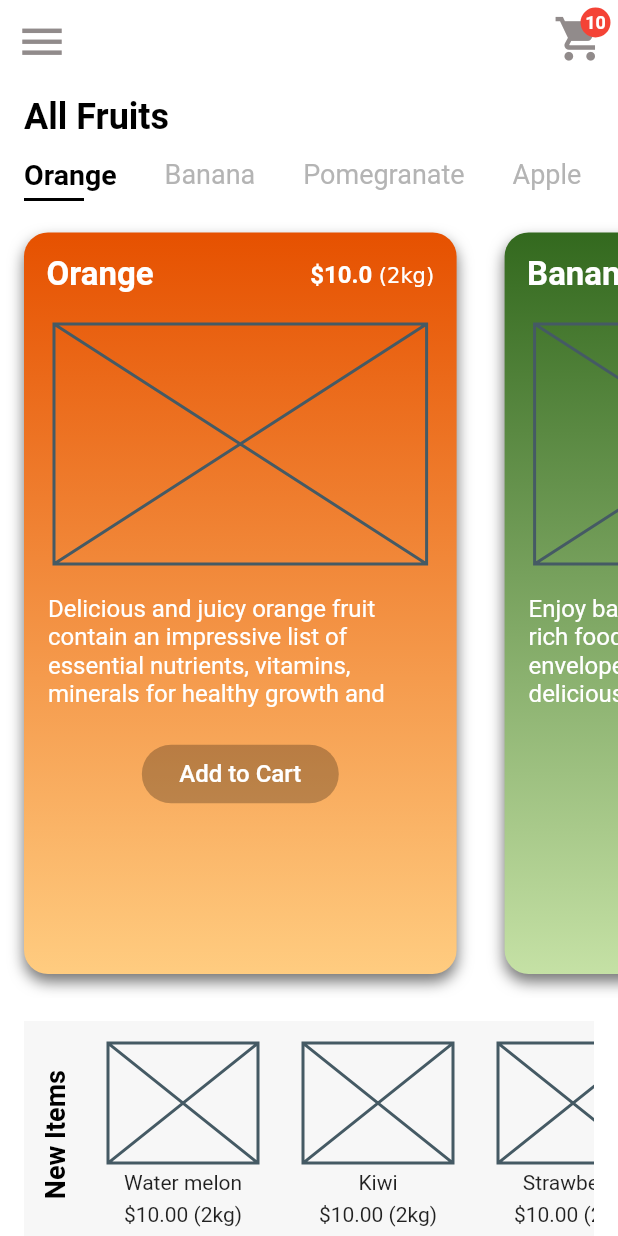
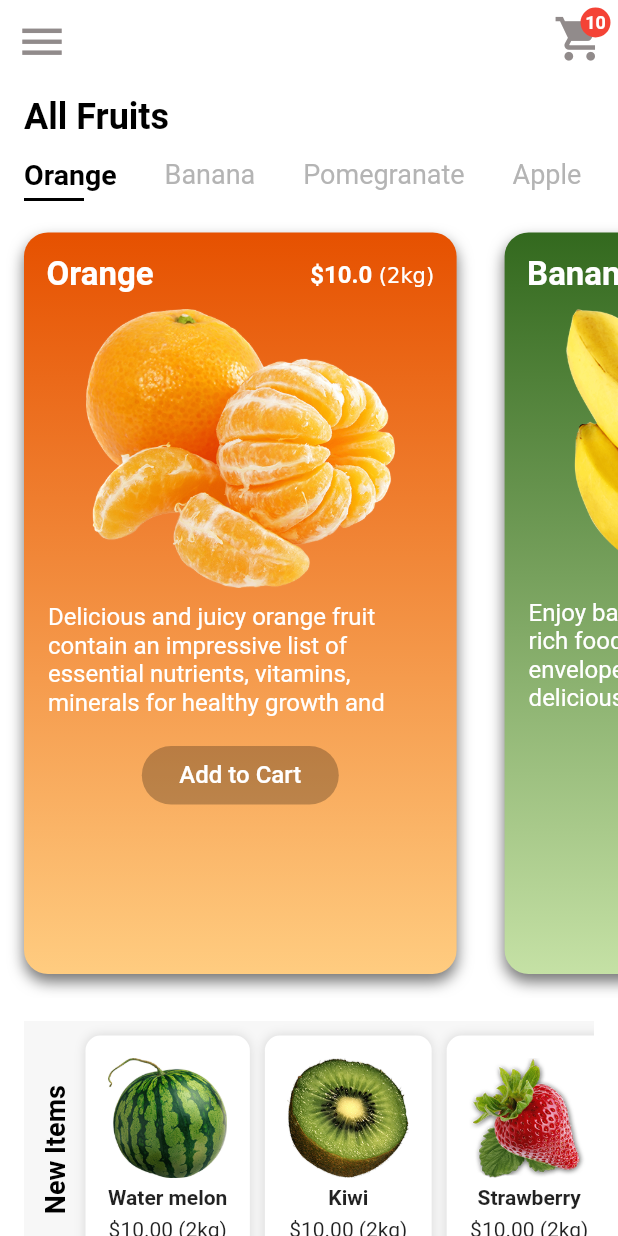
Before and after one commit to codingbbq/fruit_app, a Flutter app: the screen it shows after launch, on a phone screen of 412 x 824 dp. Run offline on Flutter 3.47's test engine with Material 2 defaults, Android fonts, the phone set to English and light mode, and no system bars.

Commit message:
Added images from stickpng and also improved the UI

```diff
--- a/lib/models/fruit_new_items.dart
+++ b/lib/models/fruit_new_items.dart
@@ -43,7 +43,7 @@ final newApple = FruitNewItem(
 
 final newPineApple = FruitNewItem(
   price: 15.00,
-  fruitName: "Water melon",
+  fruitName: "Pineapple",
   image: "assets/images/new_pineapple.png",
   weight: "2Kg"
 );
--- a/lib/pages/fruit_details_page.dart
+++ b/lib/pages/fruit_details_page.dart
@@ -47,11 +47,16 @@ class FruitDetailsPage extends StatelessWidget {
                 ),
               ),
               SizedBox(
-                height: 20.0,
+                height: 10.0,
               ),
-              Placeholder(fallbackHeight: 220),
+              Center(
+                child: Image(
+                  image: AssetImage(fruit.imagePath),
+                  height: 250,
+                ),
+              ),
               SizedBox(
-                height: 20.0,
+                height: 10.0,
               ),
               Text(
                 "Description",
--- a/lib/widgets/fruit_card.dart
+++ b/lib/widgets/fruit_card.dart
@@ -13,11 +13,9 @@ class FruitCard extends StatelessWidget {
       padding: const EdgeInsets.all(16.0),
       child: GestureDetector(
         onTap: () {
-          Navigator.of(context).push(
-            MaterialPageRoute(
-              builder: (context) => FruitDetailsPage(fruit: fruit),
-            )
-          );
+          Navigator.of(context).push(MaterialPageRoute(
+            builder: (context) => FruitDetailsPage(fruit: fruit),
+          ));
         },
         child: Container(
           width: MediaQuery.of(context).size.width * 0.70,
@@ -68,12 +66,12 @@ class FruitCard extends StatelessWidget {
                 ),
               ),
               Padding(
-                padding: const EdgeInsets.all(20.0),
+                padding: const EdgeInsets.all(10.0),
                 child: Center(
-                  child: Placeholder(
-                    fallbackWidth: 100,
-                    fallbackHeight: 160,
-                  ),
+                  child: Image(
+                    image: AssetImage(fruit.imagePath),
+                    width: MediaQuery.of(context).size.width * 0.50,
+                  )
                 ),
               ),
               Padding(
@@ -84,7 +82,7 @@ class FruitCard extends StatelessWidget {
                   style: TextStyle(fontSize: 16.0, color: Colors.white),
                 ),
               ),
-              SizedBox(height: 20.0),
+              SizedBox(height: 15.0),
               Center(
                 child: RaisedButton(
                   padding: const EdgeInsets.symmetric(
--- a/lib/widgets/fruit_new_items.dart
+++ b/lib/widgets/fruit_new_items.dart
@@ -25,17 +25,30 @@ class NewFruitItemsListing extends StatelessWidget {
                       ),
                       for(final newFruit in newFruits) Container(
                         padding: const EdgeInsets.symmetric(vertical: 15.0, horizontal: 15.0),
+                        margin: const EdgeInsets.only(right: 10.0, top: 10.0, bottom: 10.0),
                         decoration: BoxDecoration(
-                          borderRadius: BorderRadius.circular(10.0)
+                          borderRadius: BorderRadius.circular(10.0),
+                          color: Colors.white,
+                          boxShadow: <BoxShadow>[
+                            BoxShadow(
+                              color: Colors.black12,
+                              blurRadius: 5.0,
+                              spreadRadius: 0.0,
+                            )
+                          ]
                         ),
                         child: Column(
                           children: <Widget>[
-                            Placeholder(
-                              fallbackHeight: 80,
-                              fallbackWidth: 100,
+                            Center(
+                              child: Image(
+                                image: AssetImage(
+                                  newFruit.image
+                                ),
+                                height: 80,
+                              ),
                             ),
                             SizedBox(height: 5.0,),
-                            Text(newFruit.fruitName),
+                            Text(newFruit.fruitName, style: TextStyle(fontWeight: FontWeight.bold),),
                             SizedBox(height: 5.0,),
                             Text(r"$10.00 (2kg)")
                           ],
--- a/pubspec.yaml
+++ b/pubspec.yaml
@@ -43,9 +43,8 @@ flutter:
   uses-material-design: true
 
   # To add assets to your application, add an assets section, like this:
-  # assets:
-  #  - images/a_dot_burr.jpeg
-  #  - images/a_dot_ham.jpeg
+  assets:
+   - assets/images/
 
   # An image asset can refer to one or more resolution-specific "variants", see
   # https://flutter.dev/assets-and-images/#resolution-aware.
```
Also changed, not shown: assets/images/apple.png (added), assets/images/banana.png (added), assets/images/guava.png (added), assets/images/new_apple.png (added), assets/images/new_kiwi.png (added), assets/images/new_pineapple.png (added), assets/images/new_strawberry.png (added), assets/images/new_water_melon.png (added), assets/images/orange.png (added), assets/images/pomegranate.png (added), assets/images/strawberry.png (added), assets/images/water_melon.png (added), 1 other file.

● ● ● ●

» **Problem statement**
After reading the entries above, state how many lines hold the word "context", with no text besides the number.

» **Written response**
6